J. is an adorable one-and-a-half-year old. Active, enterprising, cheerful, exploring his new world. I spent a delightful, but tiring afternoon with him, while his parents were discussing serious matters in a family meeting. He climbed on the chairs, he banged the poles of the table football, he ate six chocolates and three bananas. Some of the social workers present were clearly not amused. Children should not be present when their social problems are discussed. The parents were too preoccupied to heed him at all.
All afternoon I did nanny duty. J. never became cranky. He accepted my changing his nappy, he was easily led back from rooms where he had no business. He found cars to ride on the windowsill. He was just an adorable, never quiet toddler.
At the end of the meeting Grandma gave her opinion, as she had done incessantly all afternoon. “You, as a teacher, must recognise that he has got ADHD.”
“No, I don’t,” I replied. “He is a naturally active child, behaving as can be expected from a child his age. This is what they are like at one and a half.”
“But he doesn’t see the danger of what he does.”
“Of course he doesn’t! He’s a toddler! That’s what he needs to learn.”
“Well, the social worker says it too: he’s got ADHD.”
Are people happier with labels?
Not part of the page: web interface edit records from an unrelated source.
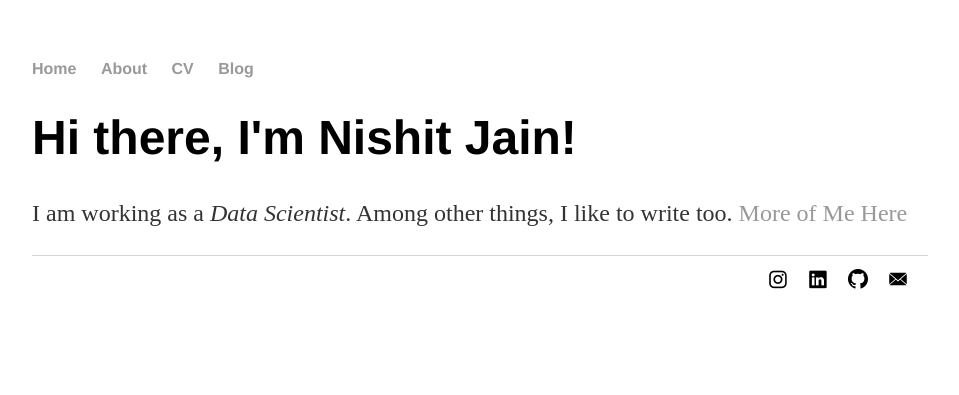
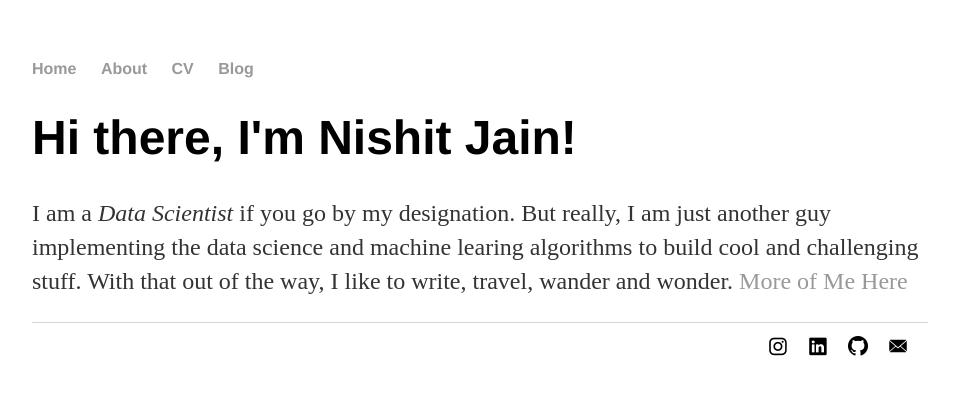
Before and after one commit to nishitjain/nishitjain.github.io, a Jekyll site: the page built from index.html, in a window 1280 px wide. Shown: the top 395 px of the page, without its empty margins (160-1119 px from the left). Built offline with Jekyll 4.4.1, drawn with Linux system fonts in a browser that asks for light colours.

Commit message:
Update index.html

```diff
--- a/index.html
+++ b/index.html
@@ -4,5 +4,5 @@ title: Nishit Jain, Data Scientist
 ---
 <div class="blurb">
 	<h1>Hi there, I'm Nishit Jain!</h1>
-	<p>I am working as a <em>Data Scientist</em>. Among other things, I like to write too. <a href="/about">More of Me Here</a></p>
+	<p>I am a <em>Data Scientist</em> if you go by my designation. But really, I am just another guy implementing the data science and machine learing algorithms to build cool and challenging stuff. With that out of the way, I like to write, travel, wander and wonder. <a href="/about">More of Me Here</a></p>
 </div><!-- /.blurb -->
```
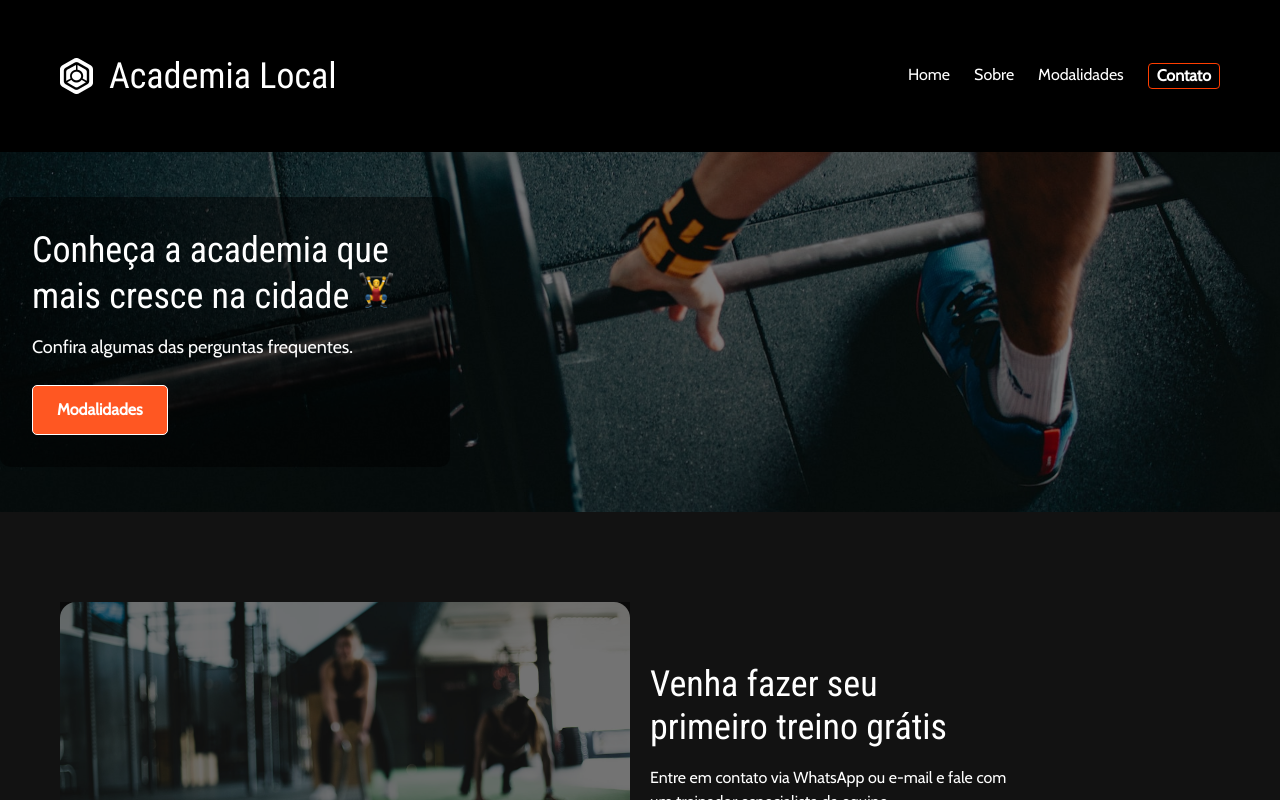
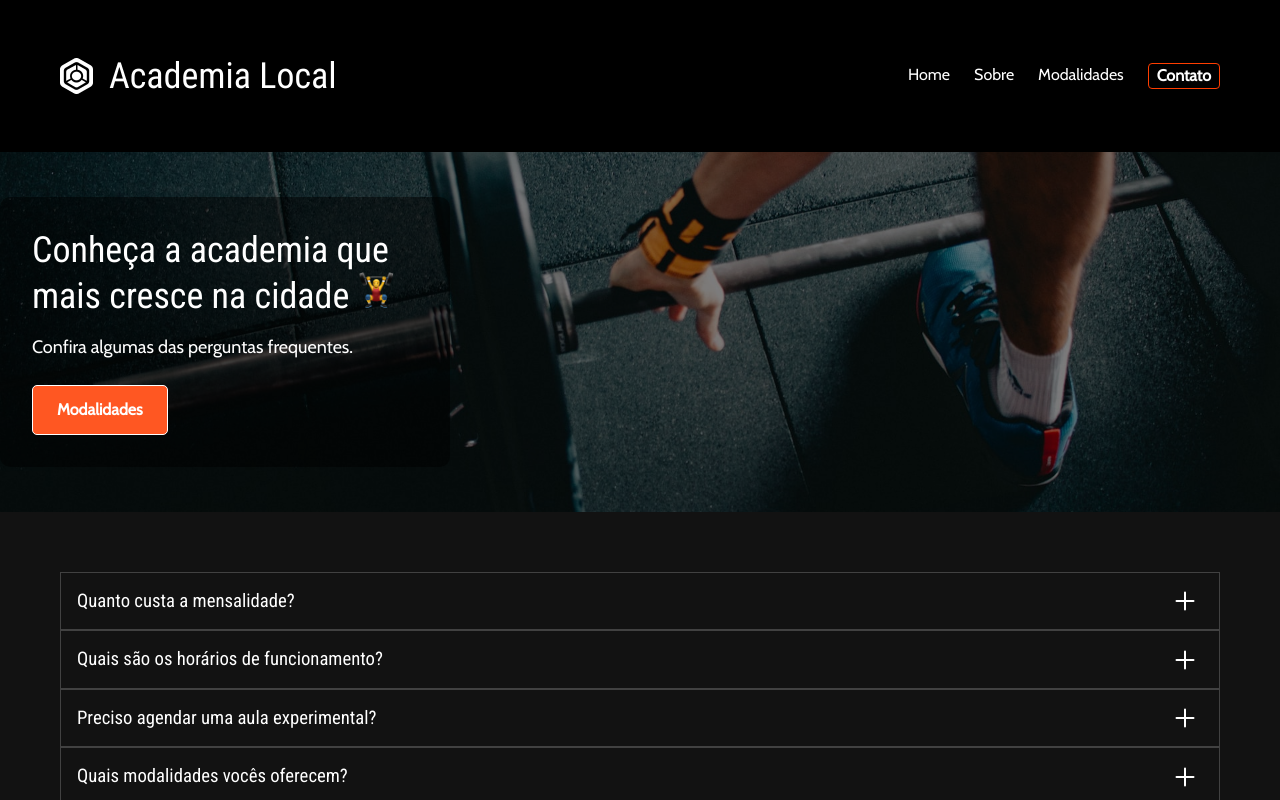
Before and after one commit to josuecintra/svelte-academia, a SvelteKit app: page /sobre in a window 1280 px wide. Shown: the top 800 px of the page. Built offline with nearby package versions, Linux system fonts and the light colour scheme.

Commit message:
\iniciando design componente perguntas respostas

```diff
--- a/src/lib/Footer.svelte
+++ b/src/lib/Footer.svelte
@@ -41,6 +41,7 @@
         position: absolute;
         inset: 0;
         background-color: var(--overlay);
+        border-radius: 16px;
     }
 
     img {
--- /dev/null
+++ b/src/lib/Info.svelte
@@ -0,0 +1,60 @@
+<script>
+    import IconPlus from "$lib/assets/IconPlus.svelte";
+    export let question;
+    export let answer;
+
+
+</script>
+
+<div class="info">
+    <div class="question">
+        <h3>{question}</h3>
+        <IconPlus />
+    </div>
+    <div class="answer">
+        <p>{answer}</p>
+    </div>
+</div>
+
+<style>
+    .question{
+        display: flex;
+        align-items: center;
+        border: 1px solid var(--subtle);
+        padding: 17px 16px;
+        /* justify-content: space-between; */
+        cursor: pointer;
+    }
+
+    .question :global(svg){
+        width: 20px;
+        height: 20px;
+        margin-left: auto;
+        margin-right: 8px;
+        fill: var(--subtle);
+        transition: transform 0.3s ease;
+
+    }
+    .answer{
+        padding: 0 16px;
+        margin-top: 16px;
+        display: none;
+    }
+/*
+    .info{
+        border-bottom: 1px solid var(--gray-300);
+        padding: 20px 0;
+    }
+    .info:last-child{
+        border-bottom: none;
+    }
+    .question h3{
+        font-size: 1.2rem;
+        color: var(--gray-800);
+    }
+    .answer p{
+        color: var(--gray-600);
+        line-height: 1.6;
+    }
+     */
+</style>
--- a/src/routes/sobre/+page.svelte
+++ b/src/routes/sobre/+page.svelte
@@ -1,4 +1,5 @@
 <script>
+	import Info from "$lib/Info.svelte";
 	import Intro from "$lib/Intro.svelte";
 
 </script>
@@ -12,3 +13,40 @@
     img="exercicios"
     icon="weight"
 />
+
+<section class="faq">
+    <div class="faq__wrapper wrap">
+        <Info
+            question ="Quanto custa a mensalidade?"
+            answer="Nossas mensalidades variam de acordo com o plano escolhido. Temos opções a partir de R$99,00 por mês."
+        />
+        <Info
+            question ="Quais são os horários de funcionamento?"
+            answer="Estamos abertos de segunda a sexta, das 6h às 22h, e aos sábados, das 8h às 18h."
+        />
+        <Info
+            question ="Preciso agendar uma aula experimental?"
+            answer="Sim, recomendamos que você agende uma aula experimental para conhecer nossas instalações e instrutores."
+        />
+        <Info
+            question ="Quais modalidades vocês oferecem?"
+            answer="Oferecemos uma variedade de modalidades, incluindo musculação, yoga, pilates, spinning e muito mais."
+        />
+        <Info
+            question ="Vocês oferecem planos familiares ou corporativos?"
+            answer="Sim, temos planos especiais para famílias e empresas. Entre em contato conosco para mais detalhes."
+        />
+    </div>
+</section>
+
+<style>
+    .faq{
+        margin-top: 60px;
+        /* background-color: var(--gray-100); */
+    }
+    /* .faq__wrapper{
+        display: grid;
+        grid-template-columns: repeat(auto-fit, minmax(300px, 1fr));
+        gap: 2rem;
+    } */
+</style>
```
Also changed, not shown: src/lib/assets/IconPlus.svelte (renamed from src/lib/assets/plus.svg).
It seems so. More interesting to fix a sticker on a behaviour and hide behind it. Thus the responsibility is with the child (for being so active) and the social workers (for fixing the problem).
And we are all Pilatus.